Lockpicking 101


  • Reading Time  Min Read
  • Publish Date May 9, 2011

At Skookum, we deal a lot with digital security issues. We have to ensure that the code we’re writing is both efficient and secure. Sometimes projects even require adhering to strict guidelines and regulations like HIIPA.

I like exploring the security aspect of what we do, and I hang with a group of like-minded guys from the FALE Association of Locksport Enthusiasts ("FALE"). We’re a group that focuses on removing the obscurity from physical security, because if you’ve got the strongest code in the world, and it is stored at a data center protected by a rent-a-cop and a $10 deadbolt, you could be in for a world of hurt since physical access is the easiest way around digital security there is (more on that in the video below).

I’ve been picking locks with the guys at FALE for about 6 months now. I’m by no means a professional locksmith, nor am I going to burgle your home. I pick locks for fun, camaraderie with friends,  and informational value. It’s like a game… a puzzle, if you will. My wife plays sudoku for fun and to keep her mental sharpness, I pick locks.

Now I realize that some people may cry, "FOUL" when I talk about picking locks since the knowledge I gain from doing so could, in fact, be used for nefarious purposes. Passing that information onto others may even spur stronger feelings since I have no clue if what I’m teaching could get into the wrong hands.

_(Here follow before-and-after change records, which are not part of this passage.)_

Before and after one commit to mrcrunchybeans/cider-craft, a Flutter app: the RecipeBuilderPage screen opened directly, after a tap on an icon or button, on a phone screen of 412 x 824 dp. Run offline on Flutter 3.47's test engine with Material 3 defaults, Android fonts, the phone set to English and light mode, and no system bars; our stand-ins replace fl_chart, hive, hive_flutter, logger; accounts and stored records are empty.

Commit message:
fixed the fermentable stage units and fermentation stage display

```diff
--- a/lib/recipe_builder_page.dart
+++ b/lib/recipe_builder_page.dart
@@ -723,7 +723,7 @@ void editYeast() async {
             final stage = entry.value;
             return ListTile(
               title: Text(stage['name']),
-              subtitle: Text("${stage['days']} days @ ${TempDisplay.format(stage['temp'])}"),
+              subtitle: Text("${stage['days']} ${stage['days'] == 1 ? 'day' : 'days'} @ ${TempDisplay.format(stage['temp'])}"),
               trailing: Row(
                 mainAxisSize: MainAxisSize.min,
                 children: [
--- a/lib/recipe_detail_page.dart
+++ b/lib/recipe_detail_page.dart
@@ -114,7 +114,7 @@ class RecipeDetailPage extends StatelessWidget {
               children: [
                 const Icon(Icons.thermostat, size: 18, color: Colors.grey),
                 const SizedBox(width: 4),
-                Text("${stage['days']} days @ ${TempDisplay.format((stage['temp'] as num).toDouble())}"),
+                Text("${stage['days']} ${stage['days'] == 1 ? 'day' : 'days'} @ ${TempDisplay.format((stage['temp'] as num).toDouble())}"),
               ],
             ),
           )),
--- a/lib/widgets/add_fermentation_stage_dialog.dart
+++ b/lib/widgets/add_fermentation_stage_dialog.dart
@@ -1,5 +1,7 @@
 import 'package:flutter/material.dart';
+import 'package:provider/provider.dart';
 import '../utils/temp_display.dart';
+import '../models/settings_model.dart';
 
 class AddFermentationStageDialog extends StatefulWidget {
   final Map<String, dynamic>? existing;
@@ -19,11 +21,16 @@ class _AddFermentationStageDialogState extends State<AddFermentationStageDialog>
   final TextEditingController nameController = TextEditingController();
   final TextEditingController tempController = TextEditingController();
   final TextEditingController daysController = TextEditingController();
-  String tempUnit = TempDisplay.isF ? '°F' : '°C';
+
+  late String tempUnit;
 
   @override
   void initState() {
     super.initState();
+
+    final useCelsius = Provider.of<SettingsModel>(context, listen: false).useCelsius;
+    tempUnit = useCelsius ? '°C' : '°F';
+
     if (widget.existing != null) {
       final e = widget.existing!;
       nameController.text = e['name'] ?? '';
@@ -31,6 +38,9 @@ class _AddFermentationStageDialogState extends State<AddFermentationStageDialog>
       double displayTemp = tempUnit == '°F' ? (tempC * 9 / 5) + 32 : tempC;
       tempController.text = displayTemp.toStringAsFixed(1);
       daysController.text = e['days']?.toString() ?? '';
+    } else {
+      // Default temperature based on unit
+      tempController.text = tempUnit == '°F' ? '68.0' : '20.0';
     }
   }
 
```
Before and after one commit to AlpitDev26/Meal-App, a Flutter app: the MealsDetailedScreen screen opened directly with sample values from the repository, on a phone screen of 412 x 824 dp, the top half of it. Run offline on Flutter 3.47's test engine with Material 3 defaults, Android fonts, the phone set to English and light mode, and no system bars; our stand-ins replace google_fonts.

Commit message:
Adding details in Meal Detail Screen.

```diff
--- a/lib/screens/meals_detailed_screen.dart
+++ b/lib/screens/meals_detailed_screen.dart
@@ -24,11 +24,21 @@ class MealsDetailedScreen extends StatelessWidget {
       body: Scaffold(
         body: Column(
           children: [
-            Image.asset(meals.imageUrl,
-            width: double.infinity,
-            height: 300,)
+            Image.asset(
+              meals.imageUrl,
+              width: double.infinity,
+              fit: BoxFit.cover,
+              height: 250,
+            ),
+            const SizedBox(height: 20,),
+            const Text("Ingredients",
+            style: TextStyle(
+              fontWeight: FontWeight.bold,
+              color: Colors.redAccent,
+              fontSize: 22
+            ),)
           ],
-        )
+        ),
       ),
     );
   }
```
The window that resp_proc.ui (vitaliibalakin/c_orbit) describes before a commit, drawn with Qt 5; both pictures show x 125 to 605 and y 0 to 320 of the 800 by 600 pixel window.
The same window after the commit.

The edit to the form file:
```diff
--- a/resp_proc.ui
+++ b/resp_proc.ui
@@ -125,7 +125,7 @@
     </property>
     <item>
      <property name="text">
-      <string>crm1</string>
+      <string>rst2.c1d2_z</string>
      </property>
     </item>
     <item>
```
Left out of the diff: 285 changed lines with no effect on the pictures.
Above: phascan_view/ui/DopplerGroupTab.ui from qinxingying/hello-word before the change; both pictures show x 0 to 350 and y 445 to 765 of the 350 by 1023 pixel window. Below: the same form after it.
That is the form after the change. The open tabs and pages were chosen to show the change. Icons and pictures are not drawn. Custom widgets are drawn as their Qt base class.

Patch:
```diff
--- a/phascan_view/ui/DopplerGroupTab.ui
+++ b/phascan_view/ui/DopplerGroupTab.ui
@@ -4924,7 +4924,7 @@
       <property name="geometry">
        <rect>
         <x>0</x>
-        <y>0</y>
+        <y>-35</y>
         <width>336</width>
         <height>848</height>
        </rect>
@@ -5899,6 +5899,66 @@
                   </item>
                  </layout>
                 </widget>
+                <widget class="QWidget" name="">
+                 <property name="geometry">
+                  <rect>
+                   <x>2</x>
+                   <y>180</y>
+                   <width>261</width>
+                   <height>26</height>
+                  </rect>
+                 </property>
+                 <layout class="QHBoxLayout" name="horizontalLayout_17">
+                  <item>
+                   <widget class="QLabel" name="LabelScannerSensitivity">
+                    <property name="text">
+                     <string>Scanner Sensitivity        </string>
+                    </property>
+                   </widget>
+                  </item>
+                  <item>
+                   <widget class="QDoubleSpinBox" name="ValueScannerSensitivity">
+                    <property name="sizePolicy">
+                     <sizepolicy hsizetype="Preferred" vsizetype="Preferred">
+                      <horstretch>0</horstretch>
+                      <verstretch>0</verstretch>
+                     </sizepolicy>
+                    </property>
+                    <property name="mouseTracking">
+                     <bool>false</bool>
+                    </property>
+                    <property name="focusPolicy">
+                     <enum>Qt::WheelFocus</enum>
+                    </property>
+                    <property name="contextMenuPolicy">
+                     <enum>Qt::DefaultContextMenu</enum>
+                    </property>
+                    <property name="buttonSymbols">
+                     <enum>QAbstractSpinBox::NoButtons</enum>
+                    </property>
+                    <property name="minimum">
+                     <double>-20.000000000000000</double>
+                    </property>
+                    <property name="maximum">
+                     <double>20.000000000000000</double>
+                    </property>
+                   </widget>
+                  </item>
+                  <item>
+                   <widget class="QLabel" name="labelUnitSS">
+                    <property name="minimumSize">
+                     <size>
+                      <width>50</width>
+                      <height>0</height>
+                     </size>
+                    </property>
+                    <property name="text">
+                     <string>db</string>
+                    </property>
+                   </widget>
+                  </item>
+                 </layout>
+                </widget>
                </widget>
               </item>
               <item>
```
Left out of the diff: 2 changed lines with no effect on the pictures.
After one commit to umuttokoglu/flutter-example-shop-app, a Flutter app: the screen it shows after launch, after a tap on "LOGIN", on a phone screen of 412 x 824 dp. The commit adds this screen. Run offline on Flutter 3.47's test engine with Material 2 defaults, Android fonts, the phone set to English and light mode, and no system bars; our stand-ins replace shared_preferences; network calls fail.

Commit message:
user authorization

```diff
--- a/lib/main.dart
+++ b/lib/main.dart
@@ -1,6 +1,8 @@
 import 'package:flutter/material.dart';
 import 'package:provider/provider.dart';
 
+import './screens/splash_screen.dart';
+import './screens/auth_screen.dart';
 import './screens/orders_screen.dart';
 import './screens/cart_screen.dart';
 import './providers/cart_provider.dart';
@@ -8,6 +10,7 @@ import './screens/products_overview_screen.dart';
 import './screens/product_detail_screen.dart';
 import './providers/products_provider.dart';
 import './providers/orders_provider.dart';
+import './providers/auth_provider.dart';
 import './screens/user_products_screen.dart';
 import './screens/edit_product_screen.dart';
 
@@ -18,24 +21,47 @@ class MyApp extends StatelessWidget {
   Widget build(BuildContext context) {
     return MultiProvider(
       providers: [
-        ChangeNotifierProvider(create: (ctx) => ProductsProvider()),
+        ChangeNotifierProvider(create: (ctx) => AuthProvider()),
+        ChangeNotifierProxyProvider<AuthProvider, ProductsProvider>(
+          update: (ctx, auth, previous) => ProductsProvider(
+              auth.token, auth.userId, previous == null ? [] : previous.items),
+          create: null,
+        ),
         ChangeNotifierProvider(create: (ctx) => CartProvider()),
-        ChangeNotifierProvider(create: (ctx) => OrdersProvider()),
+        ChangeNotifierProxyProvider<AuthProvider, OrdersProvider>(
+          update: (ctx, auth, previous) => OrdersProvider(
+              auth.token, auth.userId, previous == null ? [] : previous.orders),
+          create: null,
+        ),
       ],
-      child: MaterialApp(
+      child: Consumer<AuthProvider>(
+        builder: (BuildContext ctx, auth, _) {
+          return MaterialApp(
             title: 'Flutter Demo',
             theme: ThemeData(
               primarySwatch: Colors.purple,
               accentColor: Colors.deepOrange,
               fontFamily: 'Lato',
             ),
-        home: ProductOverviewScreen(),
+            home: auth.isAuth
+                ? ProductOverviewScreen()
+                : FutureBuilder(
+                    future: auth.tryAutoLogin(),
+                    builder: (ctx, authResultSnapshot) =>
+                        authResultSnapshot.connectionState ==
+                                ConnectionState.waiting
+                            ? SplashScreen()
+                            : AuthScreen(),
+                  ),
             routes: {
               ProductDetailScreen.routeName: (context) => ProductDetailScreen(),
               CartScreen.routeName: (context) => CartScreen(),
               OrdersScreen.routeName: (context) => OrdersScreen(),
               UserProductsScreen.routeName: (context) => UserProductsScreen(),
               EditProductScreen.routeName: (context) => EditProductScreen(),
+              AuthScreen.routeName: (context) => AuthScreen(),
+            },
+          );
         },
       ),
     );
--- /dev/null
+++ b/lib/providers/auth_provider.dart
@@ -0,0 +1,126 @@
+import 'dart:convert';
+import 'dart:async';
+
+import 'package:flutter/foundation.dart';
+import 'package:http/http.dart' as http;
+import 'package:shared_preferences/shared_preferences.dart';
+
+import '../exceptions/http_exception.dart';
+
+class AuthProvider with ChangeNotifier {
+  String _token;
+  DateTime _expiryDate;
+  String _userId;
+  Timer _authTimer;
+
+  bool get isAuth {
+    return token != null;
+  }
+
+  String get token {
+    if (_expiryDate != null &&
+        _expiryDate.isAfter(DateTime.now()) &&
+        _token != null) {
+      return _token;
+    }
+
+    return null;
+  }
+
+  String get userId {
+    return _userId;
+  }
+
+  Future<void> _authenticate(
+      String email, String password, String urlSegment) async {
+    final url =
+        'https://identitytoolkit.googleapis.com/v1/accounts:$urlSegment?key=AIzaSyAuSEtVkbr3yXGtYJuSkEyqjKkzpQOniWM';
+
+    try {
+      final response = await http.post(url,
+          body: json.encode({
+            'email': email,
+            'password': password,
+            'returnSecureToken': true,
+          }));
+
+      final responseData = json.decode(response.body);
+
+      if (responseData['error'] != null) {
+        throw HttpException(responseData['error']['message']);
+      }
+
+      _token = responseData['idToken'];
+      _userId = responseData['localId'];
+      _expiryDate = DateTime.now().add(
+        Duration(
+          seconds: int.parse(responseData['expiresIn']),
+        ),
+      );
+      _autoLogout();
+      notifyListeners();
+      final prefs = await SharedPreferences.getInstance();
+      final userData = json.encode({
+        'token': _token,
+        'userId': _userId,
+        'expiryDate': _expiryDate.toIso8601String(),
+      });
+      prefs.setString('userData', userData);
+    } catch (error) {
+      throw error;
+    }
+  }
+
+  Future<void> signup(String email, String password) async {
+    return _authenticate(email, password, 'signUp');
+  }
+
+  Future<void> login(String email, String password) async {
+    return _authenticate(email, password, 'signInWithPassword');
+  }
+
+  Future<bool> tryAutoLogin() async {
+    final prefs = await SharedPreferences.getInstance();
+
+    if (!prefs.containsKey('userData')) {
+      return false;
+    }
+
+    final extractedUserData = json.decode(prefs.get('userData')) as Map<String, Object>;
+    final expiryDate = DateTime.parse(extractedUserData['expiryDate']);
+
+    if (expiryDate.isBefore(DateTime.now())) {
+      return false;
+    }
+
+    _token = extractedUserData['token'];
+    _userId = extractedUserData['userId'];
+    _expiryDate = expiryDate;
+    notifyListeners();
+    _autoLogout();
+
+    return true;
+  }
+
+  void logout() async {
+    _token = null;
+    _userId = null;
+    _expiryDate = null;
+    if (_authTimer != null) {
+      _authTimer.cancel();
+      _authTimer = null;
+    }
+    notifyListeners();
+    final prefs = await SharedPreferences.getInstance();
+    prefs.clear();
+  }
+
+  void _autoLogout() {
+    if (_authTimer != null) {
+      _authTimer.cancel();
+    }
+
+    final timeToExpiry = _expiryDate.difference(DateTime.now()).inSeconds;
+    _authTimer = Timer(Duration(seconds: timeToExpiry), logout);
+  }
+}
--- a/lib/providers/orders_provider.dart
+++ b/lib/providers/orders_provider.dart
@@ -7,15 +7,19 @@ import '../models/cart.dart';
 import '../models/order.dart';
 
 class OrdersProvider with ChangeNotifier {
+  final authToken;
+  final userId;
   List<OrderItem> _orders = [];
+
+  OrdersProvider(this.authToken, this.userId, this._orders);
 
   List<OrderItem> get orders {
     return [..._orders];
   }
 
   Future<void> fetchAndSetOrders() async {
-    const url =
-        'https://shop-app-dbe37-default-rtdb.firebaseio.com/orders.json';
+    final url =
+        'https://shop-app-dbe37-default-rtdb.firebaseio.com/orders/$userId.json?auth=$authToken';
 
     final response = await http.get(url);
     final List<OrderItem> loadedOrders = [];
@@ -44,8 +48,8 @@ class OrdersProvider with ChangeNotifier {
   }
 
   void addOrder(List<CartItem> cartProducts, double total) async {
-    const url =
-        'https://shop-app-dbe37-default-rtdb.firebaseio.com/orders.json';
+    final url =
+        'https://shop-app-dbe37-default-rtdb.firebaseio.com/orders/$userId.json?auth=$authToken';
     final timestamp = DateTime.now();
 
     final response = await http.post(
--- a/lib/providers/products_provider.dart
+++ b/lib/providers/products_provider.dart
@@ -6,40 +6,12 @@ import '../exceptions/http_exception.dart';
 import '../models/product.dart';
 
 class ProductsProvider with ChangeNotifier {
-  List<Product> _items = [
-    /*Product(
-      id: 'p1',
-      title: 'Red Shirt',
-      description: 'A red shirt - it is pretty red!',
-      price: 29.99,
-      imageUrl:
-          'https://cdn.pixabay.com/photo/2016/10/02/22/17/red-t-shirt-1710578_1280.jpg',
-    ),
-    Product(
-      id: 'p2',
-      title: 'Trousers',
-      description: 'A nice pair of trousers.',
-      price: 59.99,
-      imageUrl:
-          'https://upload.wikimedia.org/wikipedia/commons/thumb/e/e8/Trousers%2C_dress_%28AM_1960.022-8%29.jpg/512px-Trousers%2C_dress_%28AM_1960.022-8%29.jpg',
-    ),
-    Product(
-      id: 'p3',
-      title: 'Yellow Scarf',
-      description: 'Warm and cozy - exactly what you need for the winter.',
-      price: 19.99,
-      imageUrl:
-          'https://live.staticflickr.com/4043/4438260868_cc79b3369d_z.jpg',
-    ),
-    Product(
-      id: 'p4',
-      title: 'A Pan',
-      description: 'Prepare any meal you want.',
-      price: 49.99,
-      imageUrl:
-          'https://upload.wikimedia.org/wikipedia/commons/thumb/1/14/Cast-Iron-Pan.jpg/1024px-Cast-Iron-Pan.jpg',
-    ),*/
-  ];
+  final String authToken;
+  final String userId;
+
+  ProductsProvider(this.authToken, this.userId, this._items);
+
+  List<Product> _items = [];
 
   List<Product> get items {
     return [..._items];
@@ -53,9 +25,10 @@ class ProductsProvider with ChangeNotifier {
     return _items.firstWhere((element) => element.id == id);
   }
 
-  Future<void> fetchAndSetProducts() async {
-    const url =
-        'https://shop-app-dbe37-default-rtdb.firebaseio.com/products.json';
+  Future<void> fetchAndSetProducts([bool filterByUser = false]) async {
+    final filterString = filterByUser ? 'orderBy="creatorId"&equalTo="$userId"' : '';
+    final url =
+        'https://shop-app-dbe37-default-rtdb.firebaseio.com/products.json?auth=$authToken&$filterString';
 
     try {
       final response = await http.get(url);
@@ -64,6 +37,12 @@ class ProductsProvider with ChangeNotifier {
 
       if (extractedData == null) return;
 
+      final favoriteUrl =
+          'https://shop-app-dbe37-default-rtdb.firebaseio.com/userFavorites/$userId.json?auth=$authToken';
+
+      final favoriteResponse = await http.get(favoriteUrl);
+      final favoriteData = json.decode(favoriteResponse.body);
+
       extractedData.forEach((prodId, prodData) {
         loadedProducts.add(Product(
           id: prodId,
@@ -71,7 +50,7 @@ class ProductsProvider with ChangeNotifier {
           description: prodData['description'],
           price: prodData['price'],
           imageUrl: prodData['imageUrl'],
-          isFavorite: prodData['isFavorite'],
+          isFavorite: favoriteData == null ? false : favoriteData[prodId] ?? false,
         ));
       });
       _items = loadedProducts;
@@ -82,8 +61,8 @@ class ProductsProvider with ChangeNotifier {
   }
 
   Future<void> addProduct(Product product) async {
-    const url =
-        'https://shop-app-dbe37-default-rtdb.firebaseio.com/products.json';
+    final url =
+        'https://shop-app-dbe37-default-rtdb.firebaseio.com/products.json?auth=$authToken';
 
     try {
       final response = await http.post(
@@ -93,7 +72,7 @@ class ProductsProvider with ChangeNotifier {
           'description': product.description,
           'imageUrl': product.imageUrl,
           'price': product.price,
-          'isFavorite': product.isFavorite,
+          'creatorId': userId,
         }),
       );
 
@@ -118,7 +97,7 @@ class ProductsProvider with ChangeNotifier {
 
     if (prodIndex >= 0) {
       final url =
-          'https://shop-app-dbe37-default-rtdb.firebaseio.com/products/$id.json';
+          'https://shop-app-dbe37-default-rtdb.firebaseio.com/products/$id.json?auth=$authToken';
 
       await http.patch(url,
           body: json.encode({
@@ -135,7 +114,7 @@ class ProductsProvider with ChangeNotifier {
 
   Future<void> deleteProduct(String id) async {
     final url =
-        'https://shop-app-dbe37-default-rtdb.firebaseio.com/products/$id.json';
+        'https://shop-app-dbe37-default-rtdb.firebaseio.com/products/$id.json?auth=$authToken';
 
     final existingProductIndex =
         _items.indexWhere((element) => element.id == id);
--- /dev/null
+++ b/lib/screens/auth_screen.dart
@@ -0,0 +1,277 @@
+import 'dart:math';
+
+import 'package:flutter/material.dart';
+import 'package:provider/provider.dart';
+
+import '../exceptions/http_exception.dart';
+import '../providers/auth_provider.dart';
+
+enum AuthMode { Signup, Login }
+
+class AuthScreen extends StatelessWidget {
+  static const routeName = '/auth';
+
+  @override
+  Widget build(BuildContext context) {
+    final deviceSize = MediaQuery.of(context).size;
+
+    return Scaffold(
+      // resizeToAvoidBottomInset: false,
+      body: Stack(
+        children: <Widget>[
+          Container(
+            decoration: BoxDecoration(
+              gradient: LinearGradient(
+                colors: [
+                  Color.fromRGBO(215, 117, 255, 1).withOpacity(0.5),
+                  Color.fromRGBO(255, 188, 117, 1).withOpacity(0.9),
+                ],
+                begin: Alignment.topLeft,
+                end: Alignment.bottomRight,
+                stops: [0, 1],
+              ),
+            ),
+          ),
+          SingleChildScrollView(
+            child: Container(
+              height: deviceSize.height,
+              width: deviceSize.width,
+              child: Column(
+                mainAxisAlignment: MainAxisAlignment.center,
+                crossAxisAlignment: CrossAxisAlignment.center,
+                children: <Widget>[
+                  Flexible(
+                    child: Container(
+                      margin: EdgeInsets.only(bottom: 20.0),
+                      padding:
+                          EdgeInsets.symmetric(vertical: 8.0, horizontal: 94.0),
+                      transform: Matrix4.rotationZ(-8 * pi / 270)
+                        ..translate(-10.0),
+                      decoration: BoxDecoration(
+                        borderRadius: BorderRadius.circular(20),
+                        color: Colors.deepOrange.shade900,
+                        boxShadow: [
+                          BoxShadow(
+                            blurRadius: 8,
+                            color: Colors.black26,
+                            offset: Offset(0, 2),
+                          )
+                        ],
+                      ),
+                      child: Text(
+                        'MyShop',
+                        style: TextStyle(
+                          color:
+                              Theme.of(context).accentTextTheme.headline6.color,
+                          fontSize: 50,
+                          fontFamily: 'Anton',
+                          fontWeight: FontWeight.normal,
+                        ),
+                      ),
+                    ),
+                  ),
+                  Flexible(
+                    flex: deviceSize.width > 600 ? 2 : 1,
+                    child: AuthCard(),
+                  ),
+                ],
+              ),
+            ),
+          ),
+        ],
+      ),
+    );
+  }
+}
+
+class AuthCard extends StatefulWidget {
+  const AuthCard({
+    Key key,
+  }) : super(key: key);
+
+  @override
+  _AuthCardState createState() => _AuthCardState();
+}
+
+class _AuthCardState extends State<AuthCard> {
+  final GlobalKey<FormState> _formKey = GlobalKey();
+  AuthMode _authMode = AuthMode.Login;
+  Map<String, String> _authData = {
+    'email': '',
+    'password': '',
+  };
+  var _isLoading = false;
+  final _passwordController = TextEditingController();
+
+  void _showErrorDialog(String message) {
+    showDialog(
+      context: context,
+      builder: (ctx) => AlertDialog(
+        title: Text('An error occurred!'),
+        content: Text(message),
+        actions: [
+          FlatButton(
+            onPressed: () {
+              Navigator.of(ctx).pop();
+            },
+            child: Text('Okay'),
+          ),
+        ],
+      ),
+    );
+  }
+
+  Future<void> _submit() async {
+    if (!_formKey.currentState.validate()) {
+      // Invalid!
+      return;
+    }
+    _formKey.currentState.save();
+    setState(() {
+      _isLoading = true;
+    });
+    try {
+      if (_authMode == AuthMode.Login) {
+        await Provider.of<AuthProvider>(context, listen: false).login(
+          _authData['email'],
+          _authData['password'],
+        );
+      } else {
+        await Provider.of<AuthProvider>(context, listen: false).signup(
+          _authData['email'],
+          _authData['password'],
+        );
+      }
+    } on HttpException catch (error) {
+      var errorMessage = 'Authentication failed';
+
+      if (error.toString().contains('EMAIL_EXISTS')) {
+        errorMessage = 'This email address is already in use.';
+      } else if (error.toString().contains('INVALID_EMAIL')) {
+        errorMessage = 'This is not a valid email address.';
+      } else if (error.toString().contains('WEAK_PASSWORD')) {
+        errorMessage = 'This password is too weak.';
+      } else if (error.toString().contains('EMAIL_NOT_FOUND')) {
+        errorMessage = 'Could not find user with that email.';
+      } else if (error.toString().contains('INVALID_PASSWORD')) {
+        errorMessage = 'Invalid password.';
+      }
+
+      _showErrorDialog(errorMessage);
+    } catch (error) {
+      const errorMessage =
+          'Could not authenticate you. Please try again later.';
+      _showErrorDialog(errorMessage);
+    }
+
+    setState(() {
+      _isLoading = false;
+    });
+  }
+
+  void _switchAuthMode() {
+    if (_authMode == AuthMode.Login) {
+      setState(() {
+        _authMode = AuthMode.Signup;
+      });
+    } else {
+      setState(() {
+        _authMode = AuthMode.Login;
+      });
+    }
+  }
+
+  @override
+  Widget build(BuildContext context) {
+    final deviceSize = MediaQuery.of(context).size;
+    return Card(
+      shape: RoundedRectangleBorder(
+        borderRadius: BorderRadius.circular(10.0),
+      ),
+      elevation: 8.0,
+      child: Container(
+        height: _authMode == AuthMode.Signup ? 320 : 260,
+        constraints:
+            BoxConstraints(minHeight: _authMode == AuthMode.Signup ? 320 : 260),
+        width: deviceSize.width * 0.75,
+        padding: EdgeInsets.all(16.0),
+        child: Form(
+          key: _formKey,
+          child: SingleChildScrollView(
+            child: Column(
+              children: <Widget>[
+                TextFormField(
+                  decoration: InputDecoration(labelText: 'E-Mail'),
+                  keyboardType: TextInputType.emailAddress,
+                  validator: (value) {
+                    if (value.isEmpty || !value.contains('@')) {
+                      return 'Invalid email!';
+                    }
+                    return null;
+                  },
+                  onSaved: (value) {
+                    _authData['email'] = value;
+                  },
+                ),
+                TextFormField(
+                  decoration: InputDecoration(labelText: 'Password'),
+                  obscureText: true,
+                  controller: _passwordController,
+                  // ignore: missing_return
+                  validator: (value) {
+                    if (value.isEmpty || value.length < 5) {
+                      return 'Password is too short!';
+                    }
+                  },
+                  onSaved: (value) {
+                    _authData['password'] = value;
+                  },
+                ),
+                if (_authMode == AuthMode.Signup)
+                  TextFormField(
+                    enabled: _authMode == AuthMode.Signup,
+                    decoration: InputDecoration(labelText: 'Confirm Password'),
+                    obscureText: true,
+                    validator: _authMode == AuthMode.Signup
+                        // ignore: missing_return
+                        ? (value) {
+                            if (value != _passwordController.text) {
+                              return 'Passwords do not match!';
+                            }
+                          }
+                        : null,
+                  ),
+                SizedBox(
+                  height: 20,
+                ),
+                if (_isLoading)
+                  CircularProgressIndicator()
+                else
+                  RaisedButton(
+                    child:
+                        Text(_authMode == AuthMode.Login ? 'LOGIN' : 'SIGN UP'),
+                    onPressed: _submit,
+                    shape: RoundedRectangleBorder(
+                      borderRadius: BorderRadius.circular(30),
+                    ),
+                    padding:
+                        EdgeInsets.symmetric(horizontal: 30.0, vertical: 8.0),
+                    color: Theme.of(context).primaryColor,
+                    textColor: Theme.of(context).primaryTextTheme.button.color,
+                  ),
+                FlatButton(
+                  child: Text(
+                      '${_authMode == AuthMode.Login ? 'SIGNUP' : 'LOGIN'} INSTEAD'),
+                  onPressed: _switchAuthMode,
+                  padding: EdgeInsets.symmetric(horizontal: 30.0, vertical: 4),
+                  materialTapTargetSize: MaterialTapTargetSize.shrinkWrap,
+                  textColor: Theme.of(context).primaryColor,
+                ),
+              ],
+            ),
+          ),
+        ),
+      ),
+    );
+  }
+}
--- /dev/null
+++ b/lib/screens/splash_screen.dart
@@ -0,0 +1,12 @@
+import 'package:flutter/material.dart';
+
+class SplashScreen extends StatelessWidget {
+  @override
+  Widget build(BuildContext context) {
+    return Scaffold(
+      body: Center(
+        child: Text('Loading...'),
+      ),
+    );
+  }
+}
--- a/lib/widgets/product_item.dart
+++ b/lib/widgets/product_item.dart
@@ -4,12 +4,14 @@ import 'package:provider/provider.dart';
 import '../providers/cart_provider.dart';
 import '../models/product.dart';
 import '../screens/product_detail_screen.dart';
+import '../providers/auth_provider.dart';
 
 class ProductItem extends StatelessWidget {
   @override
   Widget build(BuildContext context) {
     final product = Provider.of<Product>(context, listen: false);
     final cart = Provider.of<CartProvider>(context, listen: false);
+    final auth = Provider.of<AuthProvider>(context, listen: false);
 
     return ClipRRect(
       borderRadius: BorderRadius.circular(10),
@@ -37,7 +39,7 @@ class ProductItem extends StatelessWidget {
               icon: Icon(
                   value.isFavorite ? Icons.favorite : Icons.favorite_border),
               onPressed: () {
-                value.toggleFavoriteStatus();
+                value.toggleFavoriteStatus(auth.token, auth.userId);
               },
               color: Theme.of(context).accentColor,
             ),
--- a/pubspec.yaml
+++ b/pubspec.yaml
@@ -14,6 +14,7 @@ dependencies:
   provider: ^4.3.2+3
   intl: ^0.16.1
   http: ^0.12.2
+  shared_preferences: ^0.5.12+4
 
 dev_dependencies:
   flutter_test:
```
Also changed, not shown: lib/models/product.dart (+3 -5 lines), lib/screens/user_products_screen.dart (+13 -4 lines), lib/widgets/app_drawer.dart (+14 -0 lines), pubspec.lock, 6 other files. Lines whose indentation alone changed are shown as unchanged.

Lets get a few things straight here before we proceed:

  1. Picking a lock that you own or have permission to pick is not illegal.

  2. Possession of lock picking tools is legal in most states. Possession and use of lock picks is considered equivalent to the possession of a crowbar or any other tool that may or may not be used in a burglary, but laws vary by state and most states require proof of illegal intent in order to prosecute. In the great state of North Carolina, having lock picks on your person is completely legal (unless you misrepresent yourself as a certified locksmith or receive compensation for picking locks without state certification).

  3. Disseminating information on the security of certain types and brands of locks should be considered a service to the community since it increases awareness of security and allows consumers to make an informed decision on their lock purchase.

  4. If a burglar really wants to get into your home, the likely avenue of entry will not be picking your deadbolt… they’ll pick up a rock and throw it through a window (the infamous "smash-n-grab"). Increased knowledge among the public on picking locks will NOT increase illegal activity.